Special Printing – Issued Imperforate without Gum
Issue Date: March 15, 1935
First City: Washington, DC
Quantity Issued: 2,746,640
Grand Canyon National Park Established
On February 26, 1919, Woodrow Wilson signed legislation establishing the Grand Canyon National Park.
The history of the Grand Canyon began up to two billion years ago when some of the oldest rock in the canyon was lifted to create a great mountain range nearly six miles high. Over millions of years, the land was raised, eroded and raised again several times. Then, about six million years ago, the Colorado River began carving through the rock, creating the vast canyon.
Beginning about 11,000 years ago and lasting until the end of the last ice age, the Paleo-Indians roamed the Grand Canyon area hunting large game. Over thousands of years, these people developed into the Archaic tribes. Some of the noted tribes to inhabit the canyon were the Hohokam, Mogollon, Anasazi, and Tusayan.

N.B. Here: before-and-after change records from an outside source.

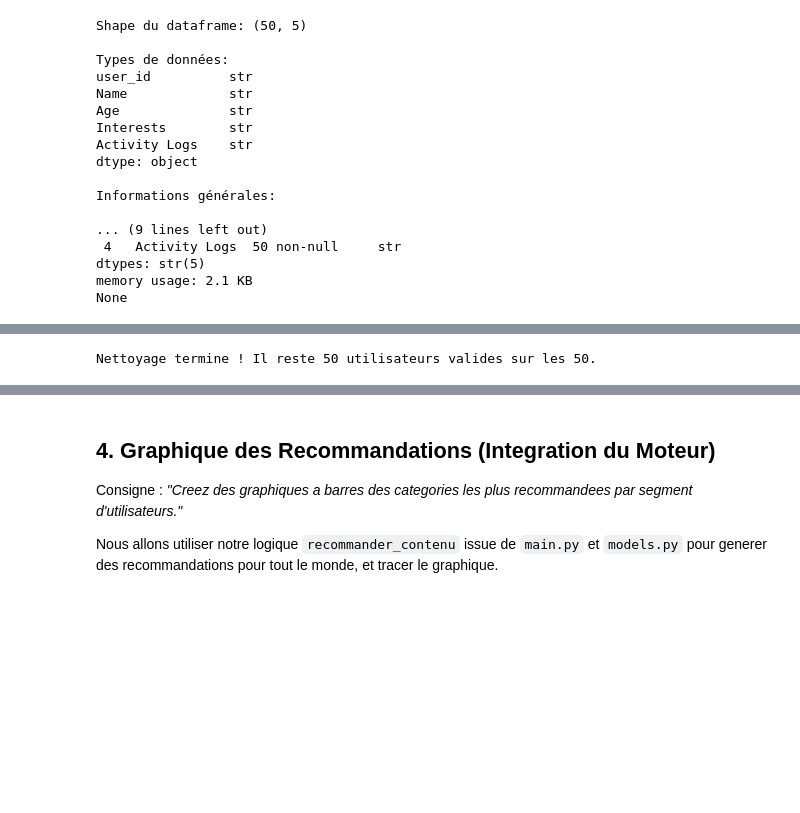
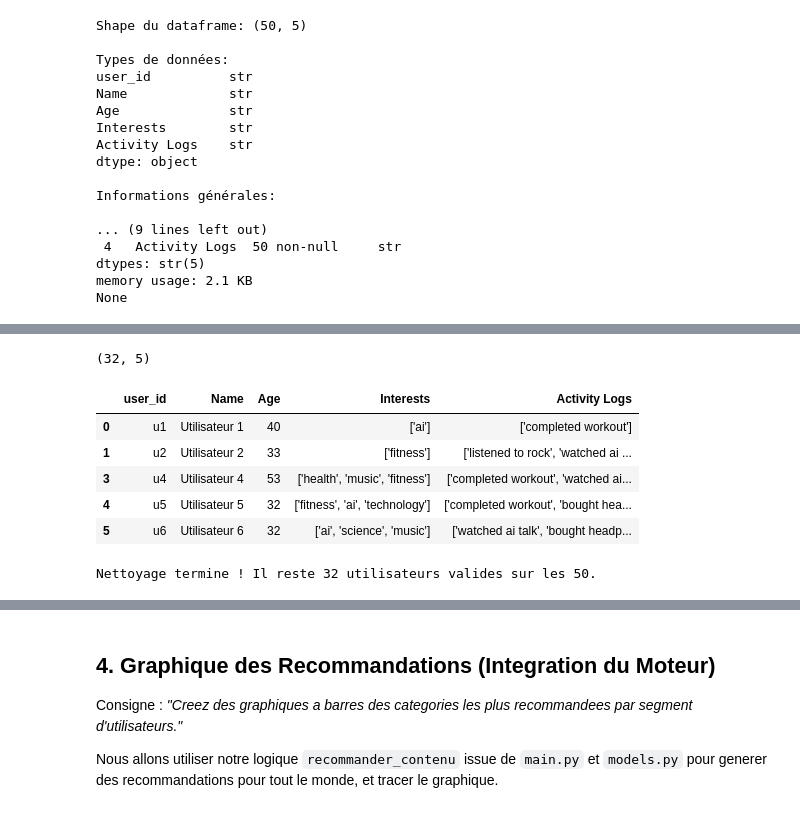
Before and after one commit to ZiaoKolo/Hackaton, a Jupyter notebook: content-recommender/notebooks/analyse_donnees.ipynb, the cells around one changed output, grey strips where cells are left out. Saved outputs shown, nothing was run; the diff lists cells and outputs as text; code cells hidden in the pictures; blank space fills up the shorter version.

```diff
--- a/content-recommender/notebooks/analyse_donnees.ipynb
+++ b/content-recommender/notebooks/analyse_donnees.ipynb
@@ -183,12 +183,25 @@ df['Age'] = pd.to_numeric(df['Age'], errors='coerce')
 df_clean = df.dropna(subset=['Age']).copy()
 df_clean = df_clean[(df_clean['Age'] >= 1) & (df_clean['Age'] <= 120)]
 df_clean['Age'] = df_clean['Age'].astype(int)
+# %%
+df_clean.shape
+# %% [output]
+(32, 5)
+# %%
+df_clean.head()
+# %% [output]
+|  | user_id | Name | Age | Interests | Activity Logs |
+| 0 | u1 | Utilisateur 1 | 40 | ['ai'] | ['completed workout'] |
+| 1 | u2 | Utilisateur 2 | 33 | ['fitness'] | ['listened to rock', 'watched ai ... |
+| 3 | u4 | Utilisateur 4 | 53 | ['health', 'music', 'fitness'] | ['completed workout', 'watched ai... |
+| 4 | u5 | Utilisateur 5 | 32 | ['fitness', 'ai', 'technology'] | ['completed workout', 'bought hea... |
+| 5 | u6 | Utilisateur 6 | 32 | ['ai', 'science', 'music'] | ['watched ai talk', 'bought headp... |
 # %%
 # 3. Sauvegarde du fichier "propre"
-df.to_csv("../data/users_clean.csv", index=False)
-print(f"\nNettoyage termine ! Il reste {len(df)} utilisateurs valides sur les 50.")
+df_clean.to_csv("../data/users_clean.csv", index=False)
+print(f"\nNettoyage termine ! Il reste {len(df_clean)} utilisateurs valides sur les 50.")
 # %% [output]
-Nettoyage termine ! Il reste 50 utilisateurs valides sur les 50.
+Nettoyage termine ! Il reste 32 utilisateurs valides sur les 50.
 # %%
 df_clean.head(50)
 # %% [output]
```
Also changed, not shown: parts of 9 cells of this notebook, 2 other files.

Some of the earliest Americans to enter the Grand Canyon region were trappers and mountain men led by Indian guides. Likely, one of the first to see the canyon was James Ohio Pattie, who reached the area in 1826 with a group of fur trappers and mountain men. In the coming years, more and more Americans returned from the West with tales of this awe-inspiring canyon, so the U.S. Department of War sent an expedition to the area. The goal was to study its natural resources, find railroad routes to the West Coast, and determine the possibility of creating an up-river navigation route from the Gulf of California. Joseph Ives led the two-month, 350-mile expedition. Putting aside his impressions of the canyon’s beauty, Ives reported that it and the surrounding area were “altogether valueless” and that his expedition would be “the last party of whites to visit this profitless locality.”
In the mid-1800s, valuable minerals were discovered in the canyon and its surrounding areas, leading thousands to come and stake their claim. The problem many did not initially realize was how difficult it would be to get their discoveries out of the canyon. Over time, many gave up and moved on, but others saw the real future in the canyon – tourism. One such person was John Hance, who became the canyon’s first settler. He promoted mining, built and improved trails, and opened a hotel. Around the same time, another settler named William Wallace Bass created more roads into the canyon and trails within it than any other pioneer of the area.
While some sought to profit from the canyon, others realized the need to protect it. Senator Benjamin Harrison was the first person to introduce legislation calling for the creation of Grand Canyon National Park. His 1882 bill failed and he tried again unsuccessfully in 1883 and 1886. It was not until after Harrison became President that he was able to provide some protection to the area. It was established as the Grand Canyon Forest Reserve in 1893, though some mining and logging was still allowed.
Theodore Roosevelt visited the Grand Canyon in 1903 and was in awe at its beauty. But it would be another three years before he made any progress to further protect it. Roosevelt took the first step in 1906 when he declared it the Grand Canyon Game Preserve, which reduced livestock grazing. He continued to fight for a national park, but was blocked by landowners and mining claim holders. Roosevelt made some progress in 1908 when he established the canyon and surrounding area – a total of more than 800,000 acres – as a national monument. Meanwhile, Arizona officials continued to promote the idea of a Grand Canyon National Park, but their bills were defeated several times between 1910 and 1911.
In 1912, Arizona became America’s 48th state, and four years later the National Park Service was officially formed. Both of these events helped the process of establishing the Grand Canyon as a national park. Finally, on February 26, 1919, President Woodrow Wilson signed the legislation officially establishing the canyon as a national park. The timing was perfect, as it put an end to proposals to dam the Colorado River. It also forbid private development and granted the Fred Harvey Company the only rights to develop commercial businesses.